Feedback VS Free-riders
I recommended your story but didn’t even give you a penny. Either I’m virtue signalling… or I’m a free-rider.
Then again, it’s not like it’s easy to give you a penny. In all cases it should be easier, rather than harder, to give each other money.
Let’s say that you spend $10 dollars to buy a ticket for a movie. Does this money count as your feedback on the movie? It can’t be very accurate feedback… given that you provided it before you even saw the movie. We generally don’t give much weight to reviews where the reviewer hasn’t even seen the movie.
But the $10 dollars can count as feedback in the sense that the idea of the movie was relevant enough to your interests that you were willing to pay $10 dollars to see it.
If you see the movie and derive $20 dollars of enjoyment from it then your consumer surplus was $10 dollars. The true intensity of your preference (aka “Love”) for the movie was $20 dollars…. but you only paid $10 dollars to see it. So do you give another $10 dollars to the theater? Or do you paypal the producer $10 dollars? Probably not.
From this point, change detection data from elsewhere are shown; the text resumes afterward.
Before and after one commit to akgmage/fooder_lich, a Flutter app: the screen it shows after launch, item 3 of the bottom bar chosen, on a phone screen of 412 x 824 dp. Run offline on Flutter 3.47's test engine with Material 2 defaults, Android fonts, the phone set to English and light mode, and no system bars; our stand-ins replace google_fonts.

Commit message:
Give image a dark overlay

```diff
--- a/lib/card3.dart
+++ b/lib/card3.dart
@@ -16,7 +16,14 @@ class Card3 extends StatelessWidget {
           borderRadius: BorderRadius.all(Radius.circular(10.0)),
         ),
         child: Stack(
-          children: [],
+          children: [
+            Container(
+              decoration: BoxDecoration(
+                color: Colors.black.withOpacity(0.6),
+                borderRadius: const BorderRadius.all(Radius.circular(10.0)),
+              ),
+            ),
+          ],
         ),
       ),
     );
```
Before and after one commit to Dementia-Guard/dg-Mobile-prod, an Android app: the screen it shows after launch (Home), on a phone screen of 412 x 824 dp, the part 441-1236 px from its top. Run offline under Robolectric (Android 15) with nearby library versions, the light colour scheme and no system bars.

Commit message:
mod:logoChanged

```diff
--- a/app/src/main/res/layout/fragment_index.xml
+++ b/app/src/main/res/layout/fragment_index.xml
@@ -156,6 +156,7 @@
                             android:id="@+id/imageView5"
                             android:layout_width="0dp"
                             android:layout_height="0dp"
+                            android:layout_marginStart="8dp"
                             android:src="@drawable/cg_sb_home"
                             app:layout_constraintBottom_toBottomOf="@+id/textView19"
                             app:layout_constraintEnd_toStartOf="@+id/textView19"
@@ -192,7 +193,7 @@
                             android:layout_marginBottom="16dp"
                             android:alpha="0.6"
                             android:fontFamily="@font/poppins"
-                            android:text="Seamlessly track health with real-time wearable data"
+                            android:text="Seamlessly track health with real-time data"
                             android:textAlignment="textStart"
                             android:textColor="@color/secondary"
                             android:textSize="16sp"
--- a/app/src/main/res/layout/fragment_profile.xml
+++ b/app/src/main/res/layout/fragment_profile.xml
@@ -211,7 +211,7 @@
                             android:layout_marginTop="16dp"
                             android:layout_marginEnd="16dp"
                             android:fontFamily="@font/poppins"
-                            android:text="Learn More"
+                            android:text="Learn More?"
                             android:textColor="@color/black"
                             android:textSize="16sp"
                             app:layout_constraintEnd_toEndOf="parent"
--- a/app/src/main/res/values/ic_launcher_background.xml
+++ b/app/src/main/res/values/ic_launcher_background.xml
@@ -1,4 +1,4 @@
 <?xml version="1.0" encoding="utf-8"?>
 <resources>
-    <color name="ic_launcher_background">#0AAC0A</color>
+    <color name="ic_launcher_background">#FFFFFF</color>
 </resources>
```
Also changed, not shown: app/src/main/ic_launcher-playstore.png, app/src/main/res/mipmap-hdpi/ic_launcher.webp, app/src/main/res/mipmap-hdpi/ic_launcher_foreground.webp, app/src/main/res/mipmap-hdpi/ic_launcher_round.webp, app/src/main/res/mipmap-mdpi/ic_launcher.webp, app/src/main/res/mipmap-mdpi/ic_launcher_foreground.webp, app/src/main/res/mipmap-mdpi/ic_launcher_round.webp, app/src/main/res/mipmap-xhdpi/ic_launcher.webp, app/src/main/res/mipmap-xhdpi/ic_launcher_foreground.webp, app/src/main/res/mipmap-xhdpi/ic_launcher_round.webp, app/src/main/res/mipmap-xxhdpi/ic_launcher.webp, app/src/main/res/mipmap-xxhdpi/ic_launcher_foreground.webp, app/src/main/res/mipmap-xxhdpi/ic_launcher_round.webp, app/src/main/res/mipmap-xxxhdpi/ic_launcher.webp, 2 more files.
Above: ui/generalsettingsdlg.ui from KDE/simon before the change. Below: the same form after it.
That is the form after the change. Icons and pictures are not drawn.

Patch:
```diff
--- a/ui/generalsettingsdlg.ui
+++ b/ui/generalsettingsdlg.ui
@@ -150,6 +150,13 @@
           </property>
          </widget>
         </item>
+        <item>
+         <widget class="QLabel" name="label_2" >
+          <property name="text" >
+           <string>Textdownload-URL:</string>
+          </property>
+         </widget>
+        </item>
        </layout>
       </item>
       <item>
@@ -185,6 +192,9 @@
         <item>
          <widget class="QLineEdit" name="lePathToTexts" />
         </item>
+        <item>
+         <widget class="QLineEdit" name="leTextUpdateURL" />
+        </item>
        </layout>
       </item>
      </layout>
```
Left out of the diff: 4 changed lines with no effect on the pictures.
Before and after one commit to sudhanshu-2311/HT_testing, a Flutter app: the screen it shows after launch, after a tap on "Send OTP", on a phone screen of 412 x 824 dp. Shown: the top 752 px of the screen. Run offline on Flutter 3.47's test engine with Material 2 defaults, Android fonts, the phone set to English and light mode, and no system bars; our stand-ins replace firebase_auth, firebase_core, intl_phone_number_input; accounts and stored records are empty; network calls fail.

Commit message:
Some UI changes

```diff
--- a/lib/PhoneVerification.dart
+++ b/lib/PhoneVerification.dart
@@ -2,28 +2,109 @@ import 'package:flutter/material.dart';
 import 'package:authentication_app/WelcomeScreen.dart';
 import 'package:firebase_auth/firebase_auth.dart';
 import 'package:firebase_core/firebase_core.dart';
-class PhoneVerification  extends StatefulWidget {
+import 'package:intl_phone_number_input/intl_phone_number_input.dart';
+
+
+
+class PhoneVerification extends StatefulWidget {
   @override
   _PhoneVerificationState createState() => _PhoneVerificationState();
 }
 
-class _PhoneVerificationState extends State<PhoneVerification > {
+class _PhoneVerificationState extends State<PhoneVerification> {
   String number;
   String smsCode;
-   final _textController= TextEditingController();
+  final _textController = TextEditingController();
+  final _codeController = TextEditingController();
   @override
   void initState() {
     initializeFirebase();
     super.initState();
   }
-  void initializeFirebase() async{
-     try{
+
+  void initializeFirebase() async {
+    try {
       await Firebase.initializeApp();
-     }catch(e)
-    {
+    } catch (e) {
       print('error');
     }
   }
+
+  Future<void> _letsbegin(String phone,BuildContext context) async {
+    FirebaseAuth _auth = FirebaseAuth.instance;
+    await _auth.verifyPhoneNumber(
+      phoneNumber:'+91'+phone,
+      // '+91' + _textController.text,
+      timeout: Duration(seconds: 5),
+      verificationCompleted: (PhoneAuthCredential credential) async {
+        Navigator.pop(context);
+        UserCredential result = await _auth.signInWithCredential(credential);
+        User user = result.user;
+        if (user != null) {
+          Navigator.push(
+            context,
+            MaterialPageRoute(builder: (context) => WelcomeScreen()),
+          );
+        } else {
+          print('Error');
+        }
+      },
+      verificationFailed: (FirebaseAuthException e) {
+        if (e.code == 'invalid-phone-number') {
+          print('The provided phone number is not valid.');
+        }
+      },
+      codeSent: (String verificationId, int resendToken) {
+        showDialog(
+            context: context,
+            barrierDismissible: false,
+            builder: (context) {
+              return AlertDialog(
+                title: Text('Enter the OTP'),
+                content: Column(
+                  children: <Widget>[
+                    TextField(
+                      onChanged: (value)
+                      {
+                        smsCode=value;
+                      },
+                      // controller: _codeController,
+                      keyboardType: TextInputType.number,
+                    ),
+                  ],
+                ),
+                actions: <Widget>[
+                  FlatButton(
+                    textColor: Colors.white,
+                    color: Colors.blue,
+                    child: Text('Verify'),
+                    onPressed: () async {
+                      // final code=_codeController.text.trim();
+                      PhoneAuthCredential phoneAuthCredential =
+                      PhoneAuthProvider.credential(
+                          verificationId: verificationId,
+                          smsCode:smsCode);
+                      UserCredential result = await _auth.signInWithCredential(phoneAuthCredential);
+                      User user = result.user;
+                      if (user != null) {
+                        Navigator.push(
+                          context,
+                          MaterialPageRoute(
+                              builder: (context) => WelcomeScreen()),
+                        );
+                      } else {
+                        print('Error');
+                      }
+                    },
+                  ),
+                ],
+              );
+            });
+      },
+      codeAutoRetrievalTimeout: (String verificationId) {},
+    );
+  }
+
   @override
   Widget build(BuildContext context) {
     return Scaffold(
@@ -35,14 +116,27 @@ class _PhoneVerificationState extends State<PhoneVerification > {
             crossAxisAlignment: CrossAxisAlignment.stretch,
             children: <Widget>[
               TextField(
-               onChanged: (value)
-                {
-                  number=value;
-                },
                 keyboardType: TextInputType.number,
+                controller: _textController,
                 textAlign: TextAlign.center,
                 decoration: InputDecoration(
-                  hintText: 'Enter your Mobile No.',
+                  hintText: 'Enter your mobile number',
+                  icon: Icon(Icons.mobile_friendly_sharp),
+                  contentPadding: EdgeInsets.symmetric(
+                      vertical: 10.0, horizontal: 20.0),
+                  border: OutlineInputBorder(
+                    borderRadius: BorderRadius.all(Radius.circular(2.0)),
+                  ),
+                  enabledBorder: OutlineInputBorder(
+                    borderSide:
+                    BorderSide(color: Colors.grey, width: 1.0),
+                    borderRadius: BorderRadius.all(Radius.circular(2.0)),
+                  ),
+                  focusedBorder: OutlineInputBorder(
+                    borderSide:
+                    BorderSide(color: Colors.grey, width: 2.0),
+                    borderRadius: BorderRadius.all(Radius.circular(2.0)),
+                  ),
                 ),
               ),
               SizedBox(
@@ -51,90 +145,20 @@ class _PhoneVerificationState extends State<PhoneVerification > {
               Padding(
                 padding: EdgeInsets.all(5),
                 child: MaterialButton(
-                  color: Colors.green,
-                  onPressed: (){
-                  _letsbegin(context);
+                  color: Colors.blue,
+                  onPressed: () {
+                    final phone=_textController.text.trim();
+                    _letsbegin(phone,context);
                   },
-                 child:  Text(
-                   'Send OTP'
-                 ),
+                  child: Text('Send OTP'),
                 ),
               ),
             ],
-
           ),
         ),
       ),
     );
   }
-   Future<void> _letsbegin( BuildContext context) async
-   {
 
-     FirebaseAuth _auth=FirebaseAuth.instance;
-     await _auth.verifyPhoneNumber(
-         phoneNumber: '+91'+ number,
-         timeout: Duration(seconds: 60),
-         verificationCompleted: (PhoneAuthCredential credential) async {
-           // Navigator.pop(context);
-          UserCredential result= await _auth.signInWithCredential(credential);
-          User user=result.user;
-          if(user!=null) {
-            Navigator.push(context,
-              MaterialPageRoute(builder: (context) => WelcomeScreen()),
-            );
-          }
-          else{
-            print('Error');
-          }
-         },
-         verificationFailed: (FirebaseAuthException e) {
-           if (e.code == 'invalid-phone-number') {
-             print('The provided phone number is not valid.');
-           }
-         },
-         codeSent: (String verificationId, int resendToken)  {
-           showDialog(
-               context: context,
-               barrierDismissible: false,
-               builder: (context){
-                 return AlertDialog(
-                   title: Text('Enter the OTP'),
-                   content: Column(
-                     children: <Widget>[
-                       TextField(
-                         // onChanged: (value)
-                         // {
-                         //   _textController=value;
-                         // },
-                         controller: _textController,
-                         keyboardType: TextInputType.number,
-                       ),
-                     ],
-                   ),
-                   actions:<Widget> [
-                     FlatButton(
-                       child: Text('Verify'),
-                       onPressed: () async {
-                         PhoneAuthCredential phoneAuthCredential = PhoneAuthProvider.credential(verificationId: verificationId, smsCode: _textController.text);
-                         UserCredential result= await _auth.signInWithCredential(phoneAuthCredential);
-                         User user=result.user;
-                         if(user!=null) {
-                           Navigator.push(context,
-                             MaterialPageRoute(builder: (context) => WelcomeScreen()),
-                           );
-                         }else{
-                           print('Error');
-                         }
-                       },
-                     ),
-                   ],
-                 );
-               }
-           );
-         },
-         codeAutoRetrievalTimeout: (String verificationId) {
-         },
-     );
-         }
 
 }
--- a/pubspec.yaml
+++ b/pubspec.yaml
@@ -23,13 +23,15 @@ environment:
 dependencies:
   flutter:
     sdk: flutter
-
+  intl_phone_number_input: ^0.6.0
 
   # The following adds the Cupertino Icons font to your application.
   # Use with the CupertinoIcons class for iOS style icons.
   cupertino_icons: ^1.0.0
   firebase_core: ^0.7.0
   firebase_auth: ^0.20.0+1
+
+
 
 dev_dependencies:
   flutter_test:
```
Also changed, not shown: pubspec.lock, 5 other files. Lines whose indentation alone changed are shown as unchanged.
Let’s say that you only derive $5 dollars of enjoyment from the movie. In this case your consumer shortage would be $5 dollars. Except, you probably don’t ask for a partial refund. Because… there’s no way that the theater can tell if you’re being honest. Then again I’m sure plenty of people have hated a movie so much that they asked for a full refund.
Here’s where it gets intellectually delicious. Let’s say Netflix gave you the option to spend your fees on your favorite shows/movies. Obviously you’re not going to spend your fees on a movie before you watch it. First you’re going to watch the movie and then you’re going to decide how much money to spend on it. You’ll actually be able to make an informed spending decision!
After you watch the movie you’ll know how much you valued it. The question is… how much money should you spend on the movie?!
A. more than your valuation
B. your valuation
C. less than your valuation
I think the correct answer is B.
Personally, I think that Netflix has a severe scarcity of shows about economics. How’s that for irony!
So if Netflix did provide a decent show about economics… then I’d want to spend an amount of money on it that would help to accurately convey my perception of the size of the scarcity.
Except there’s a bit of a catch 22 here.
It’s hard for me to give positive feedback to content that doesn’t, but should, exist.
There’s no reason that subscribers shouldn’t be able to rollover their unspent fees. Then ideally subscribers would be able to earmark their unspent fees to specific categories… such as economics shows. The more unspent fees that are earmarked to economics shows, the greater the incentive for Netflix to create/supply a show about economics. Of course I’d still be able to decide how many of my earmarked fees I spent on the show.
Netflix would essentially be able to see the shape of the unmet demand for economics shows. Ideally, everybody in the world would be able to see the same thing.
Artists should be paid what their work is worth. But it’s important to recognize that… if the free-rider problem wasn’t real… then taxation could be voluntary rather than compulsory.